▸ WORK INSTRUCTION
Report all lines below with the word "влияет".

────

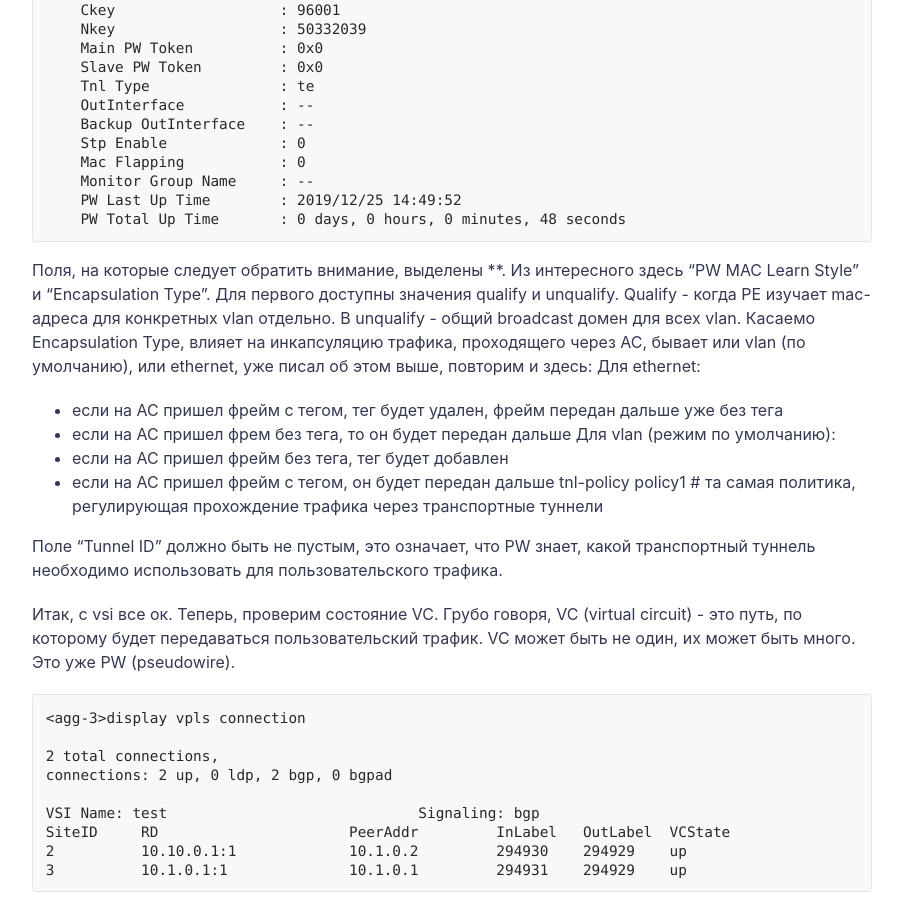
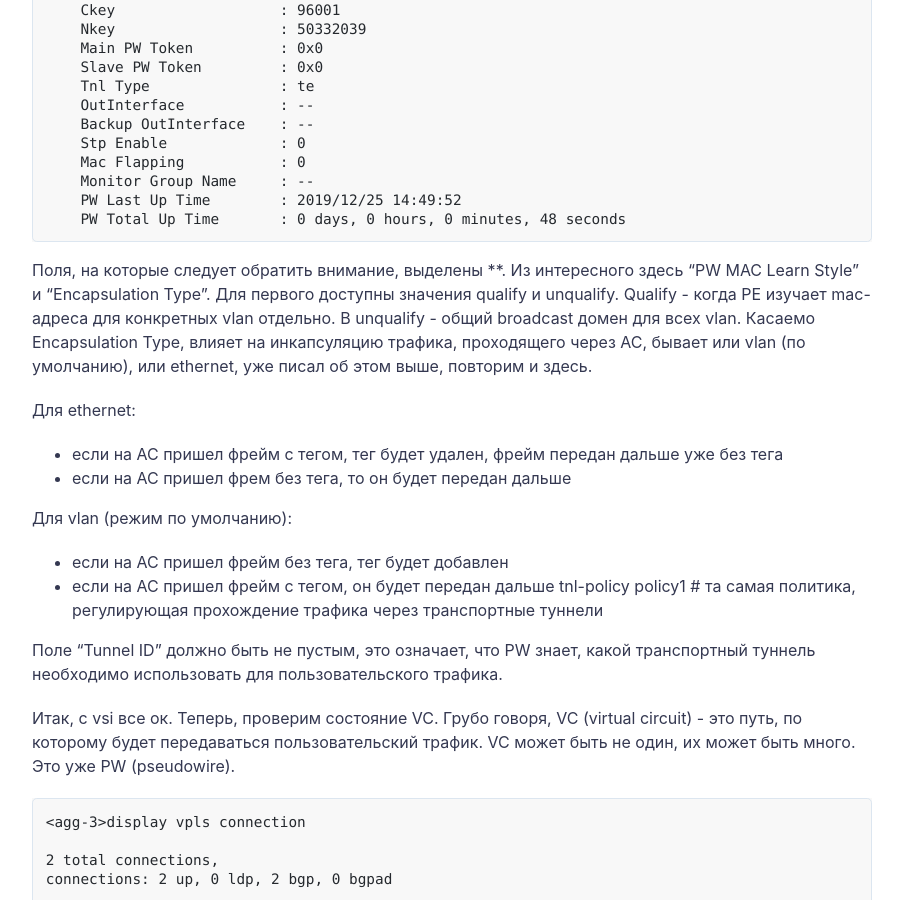
Before and after one commit to netdotwork/netdotwork.github.io, a Jekyll site: the page built from _posts/2019-12-29-vpls-huawei.md, in a window 1280 px wide and 900 px high, scrolled down 17164 px. Shown: the whole window, without its empty margins (188-1091 px from the left). Built offline with Jekyll 4.4.1, drawn with Linux system fonts in a browser that asks for light colours; comment, search, counter and statistics services are not loaded.

```diff
--- a/_posts/2019-12-29-vpls-huawei.md
+++ b/_posts/2019-12-29-vpls-huawei.md
@@ -623,11 +623,15 @@ display vsi test verbose
 Поля, на которые следует обратить внимание, выделены **.
 Из интересного здесь "PW MAC Learn Style" и "Encapsulation Type".
 Для первого доступны значения qualify и unqualify. Qualify - когда РЕ изучает mac-адреса для конкретных vlan отдельно. В unqualify - общий broadcast домен для всех vlan.
-Касаемо Encapsulation Type, влияет на инкапсуляцию трафика, проходящего через AC, бывает или vlan (по умолчанию), или ethernet, уже писал об этом выше, повторим и здесь:
+Касаемо Encapsulation Type, влияет на инкапсуляцию трафика, проходящего через AC, бывает или vlan (по умолчанию), или ethernet, уже писал об этом выше, повторим и здесь.
+
 Для ethernet:
+
 - если на АС пришел фрейм с тегом, тег будет удален, фрейм передан дальше уже без тега
 - если на АС пришел фрем без тега, то он будет передан дальше
+
 Для vlan (режим по умолчанию):
+
 - если на АС пришел фрейм без тега, тег будет добавлен
 - если на АС пришел фрейм с тегом, он будет передан дальше
  tnl-policy policy1 # та самая политика, регулирующая прохождение трафика через транспортные туннели
```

────

▸ ANSWER SPACE
-Касаемо Encapsulation Type, влияет на инкапсуляцию трафика, проходящего через AC, бывает или vlan (по умолчанию), или ethernet, уже писал об этом выше, повторим и здесь:
+Касаемо Encapsulation Type, влияет на инкапсуляцию трафика, проходящего через AC, бывает или vlan (по умолчанию), или ethernet, уже писал об этом выше, повторим и здесь.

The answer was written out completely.